The only tangible things that tie me to my Russian ancestry are the faded black-and-white photos of an unsmiling and gravely serious-looking couple. My great-grandparents, Shimon and Shifra, came to the States separately as children. I never met them, but my mother would recall their sternness, how they seemed to be of the “Old World,” while she was a young Jewish girl growing up in sunny, glistening 1950s Los Angeles.
The shadowy darkness of the relatives with worried brow and dull babushka could not contrast more with the scene I encountered at the Jewish Family and Children’s Services’ 10th annual Émigré Community Gala on Jan. 29. The gala raises funds for emergency financial assistance, children with special needs, support for the elderly, and youth scholarships — all social services provided by the S.F.-based JFCS.
The event, held in a grand ballroom of the Westin St. Francis in San Francisco, was swarming with beautiful women in flowing-colorful ball gowns, fur throws and glittery jewelry. Men wore crisp suits and shiny shoes. The mood was jovial, celebratory and, overall, fun.
During a wine reception and silent auction, guests nibbled on Blowfish Sushi and Tsar Nicoulai Caviar, sipped wine and champagne, and enjoyed a classic live jazz band. Clusters of people spoke rapidly and excitedly in Russian.
Next, in the main ballroom, we were seated at circular tables laden with dishes — chilled cucumber and avocado soup, fresh vegetables, blintzes and tiny challahs.

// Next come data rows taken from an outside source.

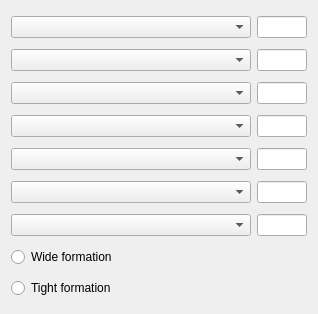
vcmi/vcmi, file mapeditor/inspector/armywidget.ui: the form before one commit.
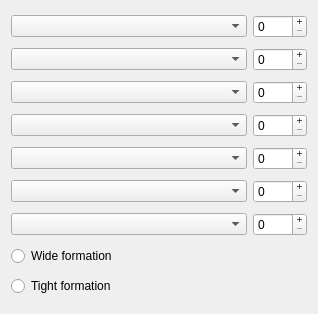
The form after the commit.

Commit message: Better army widget

The edit to the form file:
```diff
--- a/mapeditor/inspector/armywidget.ui
+++ b/mapeditor/inspector/armywidget.ui
@@ -20,8 +20,8 @@
    <string>Army settings</string>
   </property>
   <layout class="QGridLayout" name="gridLayout">
-   <item row="6" column="0">
-    <widget class="QComboBox" name="slot6">
+   <item row="5" column="0">
+    <widget class="QComboBox" name="slot5">
      <property name="sizePolicy">
       <sizepolicy hsizetype="Expanding" vsizetype="Fixed">
        <horstretch>0</horstretch>
@@ -40,6 +40,16 @@
      </property>
     </widget>
    </item>
+   <item row="6" column="0">
+    <widget class="QComboBox" name="slot6">
+     <property name="sizePolicy">
+      <sizepolicy hsizetype="Expanding" vsizetype="Fixed">
+       <horstretch>0</horstretch>
+       <verstretch>0</verstretch>
+      </sizepolicy>
+     </property>
+    </widget>
+   </item>
    <item row="2" column="0">
     <widget class="QComboBox" name="slot2">
      <property name="sizePolicy">
@@ -50,164 +60,6 @@
      </property>
     </widget>
    </item>
-   <item row="6" column="1">
-    <widget class="QLineEdit" name="count6">
-     <property name="sizePolicy">
-      <sizepolicy hsizetype="Fixed" vsizetype="Fixed">
-       <horstretch>0</horstretch>
-       <verstretch>0</verstretch>
-      </sizepolicy>
-     </property>
-     <property name="minimumSize">
-      <size>
-       <width>30</width>
-       <height>0</height>
-      </size>
-     </property>
-     <property name="maximumSize">
-      <size>
-       <width>50</width>
-       <height>16777215</height>
-      </size>
-     </property>
-     <property name="inputMethodHints">
-      <set>Qt::ImhDigitsOnly</set>
-     </property>
-    </widget>
-   </item>
-   <item row="2" column="1">
-    <widget class="QLineEdit" name="count2">
-     <property name="sizePolicy">
-      <sizepolicy hsizetype="Fixed" vsizetype="Fixed">
-       <horstretch>0</horstretch>
-       <verstretch>0</verstretch>
-      </sizepolicy>
-     </property>
-     <property name="minimumSize">
-      <size>
-       <width>30</width>
-       <height>0</height>
-      </size>
-     </property>
-     <property name="maximumSize">
-      <size>
-       <width>50</width>
-       <height>16777215</height>
-      </size>
-     </property>
-     <property name="inputMethodHints">
-      <set>Qt::ImhDigitsOnly</set>
-     </property>
-    </widget>
-   </item>
-   <item row="1" column="1">
-    <widget class="QLineEdit" name="count1">
-     <property name="sizePolicy">
-      <sizepolicy hsizetype="Fixed" vsizetype="Fixed">
-       <horstretch>0</horstretch>
-       <verstretch>0</verstretch>
-      </sizepolicy>
-     </property>
-     <property name="minimumSize">
-      <size>
-       <width>30</width>
-       <height>0</height>
-      </size>
-     </property>
-     <property name="maximumSize">
-      <size>
-       <width>50</width>
-       <height>16777215</height>
-      </size>
-     </property>
-     <property name="inputMethodHints">
-      <set>Qt::ImhDigitsOnly</set>
-     </property>
-    </widget>
-   </item>
-   <item row="5" column="1">
-    <widget class="QLineEdit" name="count5">
-     <property name="sizePolicy">
-      <sizepolicy hsizetype="Fixed" vsizetype="Fixed">
-       <horstretch>0</horstretch>
-       <verstretch>0</verstretch>
-      </sizepolicy>
-     </property>
-     <property name="minimumSize">
-      <size>
-       <width>30</width>
-       <height>0</height>
-      </size>
-     </property>
-     <property name="maximumSize">
-      <size>
-       <width>50</width>
-       <height>16777215</height>
-      </size>
-     </property>
-     <property name="inputMethodHints">
-      <set>Qt::ImhDigitsOnly</set>
-     </property>
-    </widget>
-   </item>
-   <item row="7" column="0">
-    <widget class="QRadioButton" name="formationWide">
-     <property name="sizePolicy">
-      <sizepolicy hsizetype="Expanding" vsizetype="Fixed">
-       <horstretch>0</horstretch>
-       <verstretch>0</verstretch>
-      </sizepolicy>
-     </property>
-     <property name="text">
-      <string>Wide formation</string>
-     </property>
-    </widget>
-   </item>
-   <item row="3" column="1">
-    <widget class="QLineEdit" name="count3">
-     <property name="sizePolicy">
-      <sizepolicy hsizetype="Fixed" vsizetype="Fixed">
-       <horstretch>0</horstretch>
-       <verstretch>0</verstretch>
-      </sizepolicy>
-     </property>
-     <property name="minimumSize">
-      <size>
-       <width>30</width>
-       <height>0</height>
-      </size>
-     </property>
-     <property name="maximumSize">
-      <size>
-       <width>50</width>
-       <height>16777215</height>
-      </size>
-     </property>
-     <property name="inputMethodHints">
-      <set>Qt::ImhDigitsOnly</set>
-     </property>
-    </widget>
-   </item>
-   <item row="1" column="0">
-    <widget class="QComboBox" name="slot1">
-     <property name="sizePolicy">
-      <sizepolicy hsizetype="Expanding" vsizetype="Fixed">
-       <horstretch>0</horstretch>
-       <verstretch>0</verstretch>
-      </sizepolicy>
-     </property>
-    </widget>
-   </item>
-   <item row="0" column="0">
-    <widget class="QComboBox" name="slot0">
-     <property name="sizePolicy">
-      <sizepolicy hsizetype="Expanding" vsizetype="Fixed">
-       <horstretch>0</horstretch>
-       <verstretch>0</verstretch>
-      </sizepolicy>
-     </property>
-    </widget>
-   </item>
    <item row="4" column="0">
     <widget class="QComboBox" name="slot4">
      <property name="sizePolicy">
@@ -218,33 +70,18 @@
      </property>
     </widget>
    </item>
-   <item row="4" column="1">
-    <widget class="QLineEdit" name="count4">
+   <item row="0" column="0">
+    <widget class="QComboBox" name="slot0">
      <property name="sizePolicy">
-      <sizepolicy hsizetype="Fixed" vsizetype="Fixed">
+      <sizepolicy hsizetype="Expanding" vsizetype="Fixed">
        <horstretch>0</horstretch>
        <verstretch>0</verstretch>
       </sizepolicy>
      </property>
-     <property name="minimumSize">
-      <size>
-       <width>30</width>
-       <height>0</height>
-      </size>
-     </property>
-     <property name="maximumSize">
-      <size>
-       <width>50</width>
-       <height>16777215</height>
-      </size>
-     </property>
-     <property name="inputMethodHints">
-      <set>Qt::ImhDigitsOnly</set>
-     </property>
     </widget>
    </item>
-   <item row="5" column="0">
-    <widget class="QComboBox" name="slot5">
+   <item row="1" column="0">
+    <widget class="QComboBox" name="slot1">
      <property name="sizePolicy">
       <sizepolicy hsizetype="Expanding" vsizetype="Fixed">
        <horstretch>0</horstretch>
@@ -253,31 +90,6 @@
      </property>
     </widget>
    </item>
-   <item row="0" column="1">
-    <widget class="QLineEdit" name="count0">
-     <property name="sizePolicy">
-      <sizepolicy hsizetype="Fixed" vsizetype="Fixed">
-       <horstretch>0</horstretch>
-       <verstretch>0</verstretch>
-      </sizepolicy>
-     </property>
-     <property name="minimumSize">
-      <size>
-       <width>30</width>
-       <height>0</height>
-      </size>
-     </property>
-     <property name="maximumSize">
-      <size>
-       <width>50</width>
-       <height>16777215</height>
-      </size>
-     </property>
-     <property name="inputMethodHints">
-      <set>Qt::ImhDigitsOnly</set>
-     </property>
-    </widget>
-   </item>
    <item row="8" column="0">
     <widget class="QRadioButton" name="formationTight">
      <property name="sizePolicy">
@@ -291,6 +103,131 @@
      </property>
     </widget>
    </item>
+   <item row="7" column="0">
+    <widget class="QRadioButton" name="formationWide">
+     <property name="sizePolicy">
+      <sizepolicy hsizetype="Expanding" vsizetype="Fixed">
+       <horstretch>0</horstretch>
+       <verstretch>0</verstretch>
+      </sizepolicy>
+     </property>
+     <property name="text">
+      <string>Wide formation</string>
+     </property>
+    </widget>
+   </item>
+   <item row="0" column="1">
+    <widget class="QSpinBox" name="count0">
+     <property name="readOnly">
+      <bool>false</bool>
+     </property>
+     <property name="buttonSymbols">
+      <enum>QAbstractSpinBox::PlusMinus</enum>
+     </property>
+     <property name="accelerated">
+      <bool>true</bool>
+     </property>
+     <property name="maximum">
+      <number>9999</number>
+     </property>
+    </widget>
+   </item>
+   <item row="1" column="1">
+    <widget class="QSpinBox" name="count1">
+     <property name="readOnly">
+      <bool>false</bool>
+     </property>
+     <property name="buttonSymbols">
+      <enum>QAbstractSpinBox::PlusMinus</enum>
+     </property>
+     <property name="accelerated">
+      <bool>true</bool>
+     </property>
+     <property name="maximum">
+      <number>9999</number>
+     </property>
+    </widget>
+   </item>
+   <item row="2" column="1">
+    <widget class="QSpinBox" name="count2">
+     <property name="readOnly">
+      <bool>false</bool>
+     </property>
+     <property name="buttonSymbols">
+      <enum>QAbstractSpinBox::PlusMinus</enum>
+     </property>
+     <property name="accelerated">
+      <bool>true</bool>
+     </property>
+     <property name="maximum">
+      <number>9999</number>
+     </property>
+    </widget>
+   </item>
+   <item row="3" column="1">
+    <widget class="QSpinBox" name="count3">
+     <property name="readOnly">
+      <bool>false</bool>
+     </property>
+     <property name="buttonSymbols">
+      <enum>QAbstractSpinBox::PlusMinus</enum>
+     </property>
+     <property name="accelerated">
+      <bool>true</bool>
+     </property>
+     <property name="maximum">
+      <number>9999</number>
+     </property>
+    </widget>
+   </item>
+   <item row="4" column="1">
+    <widget class="QSpinBox" name="count4">
+     <property name="readOnly">
+      <bool>false</bool>
+     </property>
+     <property name="buttonSymbols">
+      <enum>QAbstractSpinBox::PlusMinus</enum>
+     </property>
+     <property name="accelerated">
+      <bool>true</bool>
+     </property>
+     <property name="maximum">
+      <number>9999</number>
+     </property>
+    </widget>
+   </item>
+   <item row="5" column="1">
+    <widget class="QSpinBox" name="count5">
+     <property name="readOnly">
+      <bool>false</bool>
+     </property>
+     <property name="buttonSymbols">
+      <enum>QAbstractSpinBox::PlusMinus</enum>
+     </property>
+     <property name="accelerated">
+      <bool>true</bool>
+     </property>
+     <property name="maximum">
+      <number>9999</number>
+     </property>
+    </widget>
+   </item>
+   <item row="6" column="1">
+    <widget class="QSpinBox" name="count6">
+     <property name="readOnly">
+      <bool>false</bool>
+     </property>
+     <property name="buttonSymbols">
+      <enum>QAbstractSpinBox::PlusMinus</enum>
+     </property>
+     <property name="accelerated">
+      <bool>true</bool>
+     </property>
+     <property name="maximum">
+      <number>9999</number>
+     </property>
+    </widget>
+   </item>
   </layout>
  </widget>
  <resources/>
```
The commit also changes 2 other files.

It was beautiful and almost overwhelmingly glitzy. But then something happened that reminded me of the importance of the night.
Following a joyful Havdallah by Rabbi Peretz Wolf-Prusan, JFCS associate director Gayle Zahler introduced a video presentation about the history of the organization. The video chronicled 160 years of JFCS help and 10 years of émigré galas with old photos and interviews with key players. It showed newly immigrated Jews finding a place, a community, and people who’ve benefited over the years from the program. It was a great reminder of why we were there, why the organization is so important.

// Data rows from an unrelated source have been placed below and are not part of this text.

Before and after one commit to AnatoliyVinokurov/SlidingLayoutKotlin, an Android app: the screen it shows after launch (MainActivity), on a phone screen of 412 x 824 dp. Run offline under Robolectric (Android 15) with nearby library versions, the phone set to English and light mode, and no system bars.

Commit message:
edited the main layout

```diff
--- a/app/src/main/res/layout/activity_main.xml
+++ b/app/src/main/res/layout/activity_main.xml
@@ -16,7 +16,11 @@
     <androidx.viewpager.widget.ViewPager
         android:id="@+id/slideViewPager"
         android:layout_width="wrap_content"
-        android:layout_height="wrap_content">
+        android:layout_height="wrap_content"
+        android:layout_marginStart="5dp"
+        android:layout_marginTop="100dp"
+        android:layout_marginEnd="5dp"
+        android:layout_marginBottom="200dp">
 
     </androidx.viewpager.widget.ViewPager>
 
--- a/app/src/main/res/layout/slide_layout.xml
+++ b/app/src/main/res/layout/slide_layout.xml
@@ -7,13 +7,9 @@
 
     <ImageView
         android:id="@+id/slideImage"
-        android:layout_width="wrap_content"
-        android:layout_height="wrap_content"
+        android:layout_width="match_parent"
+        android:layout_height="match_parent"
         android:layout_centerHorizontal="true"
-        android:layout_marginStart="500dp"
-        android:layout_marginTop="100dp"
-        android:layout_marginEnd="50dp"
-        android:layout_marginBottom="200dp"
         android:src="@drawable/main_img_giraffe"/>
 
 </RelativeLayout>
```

Following the video, KGO radio talk show host and author John Rothmann and human rights activist Natan Sharansky gave impassioned speeches. During Sharansky’s talk, “A Vision for Jewish Peoplehood,” the former Soviet refusenik discussed a need for young Jews in the world to have pride in their culture.
In between speeches, we danced. We danced the hora, and we danced to live Russian music — along with popular-culture hits — performed by Bremen’s Band. Later, singer-pianist Vanessa Carlton, whom you may remember thanks to her monster 2002 hit “A Thousand Miles,” filled in for Russian-born singer Regina Spektor, who fell ill. When Carlton took the stage she told the crowd how much it meant to her to be there — she, too, is of Russian-Jewish descent.
It was a wonderful end to a wonderful evening for me. While others stayed late into the night and danced to other performers, I dragged my tired self home, reflecting in the cab ride back to my Alamo Square apartment on what I’ve missed all these years, never really knowing the Russian culture of my family. But now I have a good idea of where to start: with the last living great-aunts and great-uncles of my grandparents’ generation, my octogenarian relatives still living in the Fairfax District of sunny L.A.